Given records:
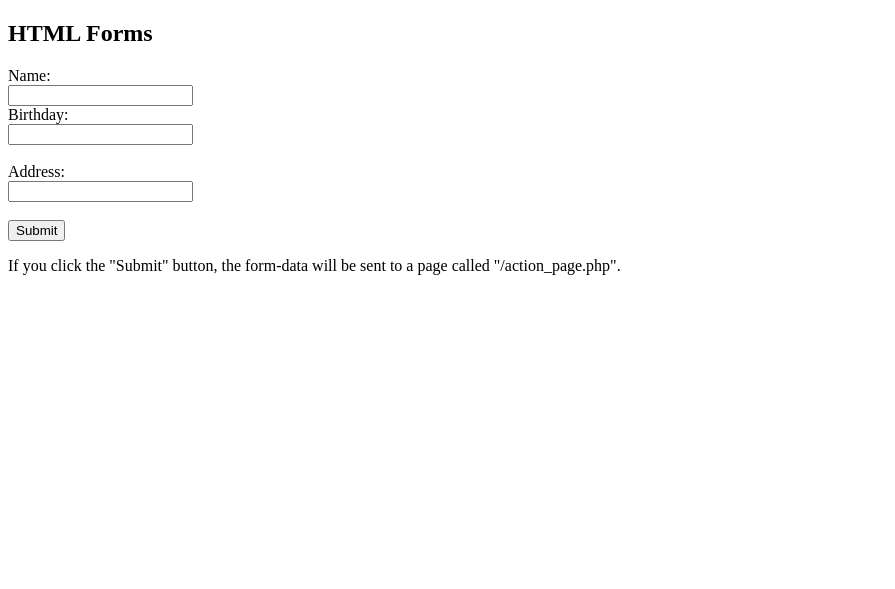
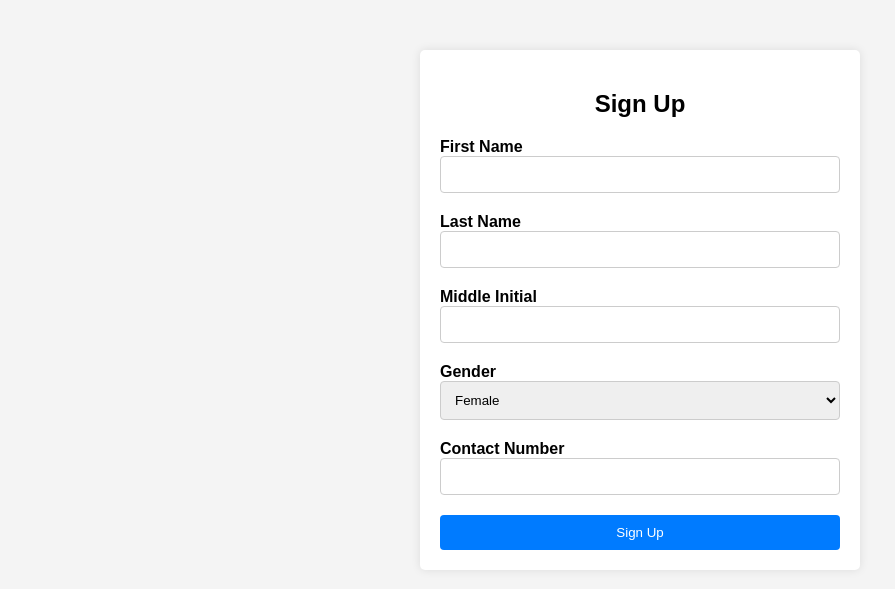
Before and after one commit to lssndrrr/Laymans-Law, a Django app: page /abugado/ASignUp2/ in a window 1280 px wide. Shown: the top 589 px of the page, without its empty margins (0-895 px from the left). Run offline with Django 5.2, Linux system fonts and the light colour scheme; parts of the project's set-up code (start-up, migrations or seed data) failed here and were passed over.

Commit message:
added forms for abugado and fixed stuff with models

```diff
--- /dev/null
+++ b/abugado/forms.py
@@ -0,0 +1,21 @@
+from django import forms
+from .models import Abugado
+
+GENDER_CHOICES = (
+    ('f', 'Female'),
+    ('m', 'Male'),
+    ('nb', 'Non-Binary'),
+    ('other', 'Other/Prefer not to say')
+    )
+
+
+class ARegistration(forms.ModelForm):
+    first_name = forms.CharField(max_length=200, required=True, widget=forms.TextInput(attrs={'class': 'form-control'}))
+    last_name = forms.CharField(max_length=200, required=True, widget=forms.TextInput(attrs={'class': 'form-control'}))
+    middle_initial = forms.CharField(max_length=3, required=False, widget=forms.TextInput(attrs={'class': 'form-control'}))
+    gender = forms.ChoiceField(choices=GENDER_CHOICES, required=True, widget=forms.Select(attrs={'class': 'form-control'}))
+    contact_number = forms.RegexField(regex=r'^(09|\+639)\d{9}$', max_length=13, required=False, widget=forms.TextInput(attrs={'class': 'form-control'}))
+
+    class Meta:
+        model = Abugado
+        fields = ('first_name', 'last_name', 'gender', 'contact_number')
--- a/abugado/models.py
+++ b/abugado/models.py
@@ -1,20 +1,17 @@
 from django.db import models
+from django.conf import settings
 
 # Create your models here.
-
-class AbugadoAcc(models.Model):
-    account_created = models.DateField(auto_now_add=True)
-    email = models.EmailField(primary_key=True)
-    password = models.CharField(max_length=200)
-    # optional! needs new library (Pillow) profile_pic = models.ImageField()
 
 class Abugado(models.Model):
     first_name = models.CharField(max_length=200)
     last_name = models.CharField(max_length=200)
+    middle_initial = models.CharField(max_length=2)
     license_number = models.CharField(max_length=200)
-    sex = models.CharField(max_length=2)
-    contact_number = models.CharField(max_length=12)
-    # abugado_acc = models.OneToOneField(to=AbugadoAcc, on_delete=models.CASCADE, primary_key=True)
+    gender = models.CharField(max_length=20)
+    contact_number = models.CharField(max_length=15)
+    abugado_acc = models.OneToOneField(to=settings.AUTH_USER_MODEL, on_delete=models.CASCADE, primary_key=True)
+    # optional! needs new library (Pillow) profile_pic = models.ImageField()
 
 class Cases(models.Model):
     abugado = models.ForeignKey(to=Abugado, on_delete=models.CASCADE)
--- a/abugado/views.py
+++ b/abugado/views.py
@@ -1,6 +1,7 @@
 from django.shortcuts import render, redirect
 from django.urls import reverse
 from authentication.forms import SignUpForm
+from .forms import ARegistration
 from .models import Abugado, Cases
 from django.http import HttpResponse
 from django.contrib import messages
@@ -61,10 +62,16 @@ def signupA(request):
         user_type = 'abugado'
         form = SignUpForm(initial={'user_type': user_type})
     context['form'] = form
-    return render(request, "abugado/lawyer_signup1.html", context)
+    return render(request, "abugado/lawyer_signup.html", context)
 
 def signupA2(request):
-    return render(request, "abugado/lawyer_signup_cont.html")
+    context = {}
+    if request.method == 'POST':
+        pass
+    else:
+        form = ARegistration()
+        context['form'] = form
+    return render(request, "abugado/lawyer_signup_cont.html", context)
 
 def checkProfile(request):
     pass
--- a/templates/abugado/lawyer_signup_cont.html
+++ b/templates/abugado/lawyer_signup_cont.html
@@ -1,20 +1,76 @@
 <!DOCTYPE html>
-<html>
+<html lang="en">
+<head>
+    <meta charset="UTF-8">
+    <meta name="viewport" content="width=device-width, initial-scale=1.0">
+    <title>Sign Up</title>
+    <style>
+        /* Custom CSS */
+        body {
+            font-family: Arial, sans-serif;
+            background-color: #f4f4f4;
+        }
+
+        .container {
+            max-width: 400px;
+            margin: 50px auto;
+            padding: 20px;
+            background-color: #fff;
+            border-radius: 5px;
+            box-shadow: 0 0 10px rgba(0, 0, 0, 0.1);
+        }
+
+        h2 {
+            text-align: center;
+            margin-bottom: 20px;
+        }
+
+        label {
+            font-weight: bold;
+        }
+
+        input[type="text"],
+        select {
+            width: 100%;
+            padding: 10px;
+            margin-bottom: 20px;
+            border: 1px solid #ccc;
+            border-radius: 4px;
+            box-sizing: border-box;
+        }
+
+        button {
+            width: 100%;
+            padding: 10px;
+            background-color: #007bff;
+            color: #fff;
+            border: none;
+            border-radius: 4px;
+            cursor: pointer;
+        }
+
+            button:hover {
+                background-color: #0056b3;
+            }
+    </style>
+</head>
 <body>
-
-<h2>HTML Forms</h2>
-
-<form action="/action_page.php">
-  <label for="name">Name:</label><br>
-  <input type="text" id="name" name="name"><br>
-  <label for="bday">Birthday:</label><br>
-  <input type="text" id="bday" name="bday" ><br><br>
-  <label for="add">Address:</label><br>
-  <input type="text" id="add" name="add" ><br><br>
-  <input type="submit" value="Submit">
-</form>
-
-<p>If you click the "Submit" button, the form-data will be sent to a page called "/action_page.php".</p>
-
+    <div class="container">
+        <h2>Sign Up</h2>
+        <form method="post">
+            {% csrf_token %}
+            <label for="id_first_name">First Name</label>
+            {{ form.first_name }}
+            <label for="id_last_name">Last Name</label>
+            {{ form.last_name }}
+            <label for="id_middle_initial">Middle Initial</label>
+            {{ form.middle_initial }}
+            <label for="id_gender">Gender</label>
+            {{ form.gender }}
+            <label for="id_contact_number">Contact Number</label>
+            {{ form.contact_number }}
+            <button type="submit">Sign Up</button>
+        </form>
+    </div>
 </body>
 </html>
```
Also changed, not shown: templates/abugado/lawyer_signup (old).html (added, +99 -0 lines), templates/abugado/lawyer_signup.html (+93 -71 lines), templates/abugado/lawyer_signup1.html (deleted, +0 -121 lines), abugado/migrations/0001_initial.py, authentication/migrations/0002_alter_customuser_user_type.py (added).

What this task involves:
Go back to the records above and write them out exactly, without the pictures.

Answer section:
Before and after one commit to lssndrrr/Laymans-Law, a Django app: page /abugado/ASignUp2/ in a window 1280 px wide. Shown: the top 589 px of the page, without its empty margins (0-895 px from the left). Run offline with Django 5.2, Linux system fonts and the light colour scheme; parts of the project's set-up code (start-up, migrations or seed data) failed here and were passed over.

Commit message:
added forms for abugado and fixed stuff with models

```diff
--- /dev/null
+++ b/abugado/forms.py
@@ -0,0 +1,21 @@
+from django import forms
+from .models import Abugado
+
+GENDER_CHOICES = (
+    ('f', 'Female'),
+    ('m', 'Male'),
+    ('nb', 'Non-Binary'),
+    ('other', 'Other/Prefer not to say')
+    )
+
+
+class ARegistration(forms.ModelForm):
+    first_name = forms.CharField(max_length=200, required=True, widget=forms.TextInput(attrs={'class': 'form-control'}))
+    last_name = forms.CharField(max_length=200, required=True, widget=forms.TextInput(attrs={'class': 'form-control'}))
+    middle_initial = forms.CharField(max_length=3, required=False, widget=forms.TextInput(attrs={'class': 'form-control'}))
+    gender = forms.ChoiceField(choices=GENDER_CHOICES, required=True, widget=forms.Select(attrs={'class': 'form-control'}))
+    contact_number = forms.RegexField(regex=r'^(09|\+639)\d{9}$', max_length=13, required=False, widget=forms.TextInput(attrs={'class': 'form-control'}))
+
+    class Meta:
+        model = Abugado
+        fields = ('first_name', 'last_name', 'gender', 'contact_number')
--- a/abugado/models.py
+++ b/abugado/models.py
@@ -1,20 +1,17 @@
 from django.db import models
+from django.conf import settings
 
 # Create your models here.
-
-class AbugadoAcc(models.Model):
-    account_created = models.DateField(auto_now_add=True)
-    email = models.EmailField(primary_key=True)
-    password = models.CharField(max_length=200)
-    # optional! needs new library (Pillow) profile_pic = models.ImageField()
 
 class Abugado(models.Model):
     first_name = models.CharField(max_length=200)
     last_name = models.CharField(max_length=200)
+    middle_initial = models.CharField(max_length=2)
     license_number = models.CharField(max_length=200)
-    sex = models.CharField(max_length=2)
-    contact_number = models.CharField(max_length=12)
-    # abugado_acc = models.OneToOneField(to=AbugadoAcc, on_delete=models.CASCADE, primary_key=True)
+    gender = models.CharField(max_length=20)
+    contact_number = models.CharField(max_length=15)
+    abugado_acc = models.OneToOneField(to=settings.AUTH_USER_MODEL, on_delete=models.CASCADE, primary_key=True)
+    # optional! needs new library (Pillow) profile_pic = models.ImageField()
 
 class Cases(models.Model):
     abugado = models.ForeignKey(to=Abugado, on_delete=models.CASCADE)
--- a/abugado/views.py
+++ b/abugado/views.py
@@ -1,6 +1,7 @@
 from django.shortcuts import render, redirect
 from django.urls import reverse
 from authentication.forms import SignUpForm
+from .forms import ARegistration
 from .models import Abugado, Cases
 from django.http import HttpResponse
 from django.contrib import messages
@@ -61,10 +62,16 @@ def signupA(request):
         user_type = 'abugado'
         form = SignUpForm(initial={'user_type': user_type})
     context['form'] = form
-    return render(request, "abugado/lawyer_signup1.html", context)
+    return render(request, "abugado/lawyer_signup.html", context)
 
 def signupA2(request):
-    return render(request, "abugado/lawyer_signup_cont.html")
+    context = {}
+    if request.method == 'POST':
+        pass
+    else:
+        form = ARegistration()
+        context['form'] = form
+    return render(request, "abugado/lawyer_signup_cont.html", context)
 
 def checkProfile(request):
     pass
--- a/templates/abugado/lawyer_signup_cont.html
+++ b/templates/abugado/lawyer_signup_cont.html
@@ -1,20 +1,76 @@
 <!DOCTYPE html>
-<html>
+<html lang="en">
+<head>
+    <meta charset="UTF-8">
+    <meta name="viewport" content="width=device-width, initial-scale=1.0">
+    <title>Sign Up</title>
+    <style>
+        /* Custom CSS */
+        body {
+            font-family: Arial, sans-serif;
+            background-color: #f4f4f4;
+        }
+
+        .container {
+            max-width: 400px;
+            margin: 50px auto;
+            padding: 20px;
+            background-color: #fff;
+            border-radius: 5px;
+            box-shadow: 0 0 10px rgba(0, 0, 0, 0.1);
+        }
+
+        h2 {
+            text-align: center;
+            margin-bottom: 20px;
+        }
+
+        label {
+            font-weight: bold;
+        }
+
+        input[type="text"],
+        select {
+            width: 100%;
+            padding: 10px;
+            margin-bottom: 20px;
+            border: 1px solid #ccc;
+            border-radius: 4px;
+            box-sizing: border-box;
+        }
+
+        button {
+            width: 100%;
+            padding: 10px;
+            background-color: #007bff;
+            color: #fff;
+            border: none;
+            border-radius: 4px;
+            cursor: pointer;
+        }
+
+            button:hover {
+                background-color: #0056b3;
+            }
+    </style>
+</head>
 <body>
-
-<h2>HTML Forms</h2>
-
-<form action="/action_page.php">
-  <label for="name">Name:</label><br>
-  <input type="text" id="name" name="name"><br>
-  <label for="bday">Birthday:</label><br>
-  <input type="text" id="bday" name="bday" ><br><br>
-  <label for="add">Address:</label><br>
-  <input type="text" id="add" name="add" ><br><br>
-  <input type="submit" value="Submit">
-</form>
-
-<p>If you click the "Submit" button, the form-data will be sent to a page called "/action_page.php".</p>
-
+    <div class="container">
+        <h2>Sign Up</h2>
+        <form method="post">
+            {% csrf_token %}
+            <label for="id_first_name">First Name</label>
+            {{ form.first_name }}
+            <label for="id_last_name">Last Name</label>
+            {{ form.last_name }}
+            <label for="id_middle_initial">Middle Initial</label>
+            {{ form.middle_initial }}
+            <label for="id_gender">Gender</label>
+            {{ form.gender }}
+            <label for="id_contact_number">Contact Number</label>
+            {{ form.contact_number }}
+            <button type="submit">Sign Up</button>
+        </form>
+    </div>
 </body>
 </html>
```
Also changed, not shown: templates/abugado/lawyer_signup (old).html (added, +99 -0 lines), templates/abugado/lawyer_signup.html (+93 -71 lines), templates/abugado/lawyer_signup1.html (deleted, +0 -121 lines), abugado/migrations/0001_initial.py, authentication/migrations/0002_alter_customuser_user_type.py (added).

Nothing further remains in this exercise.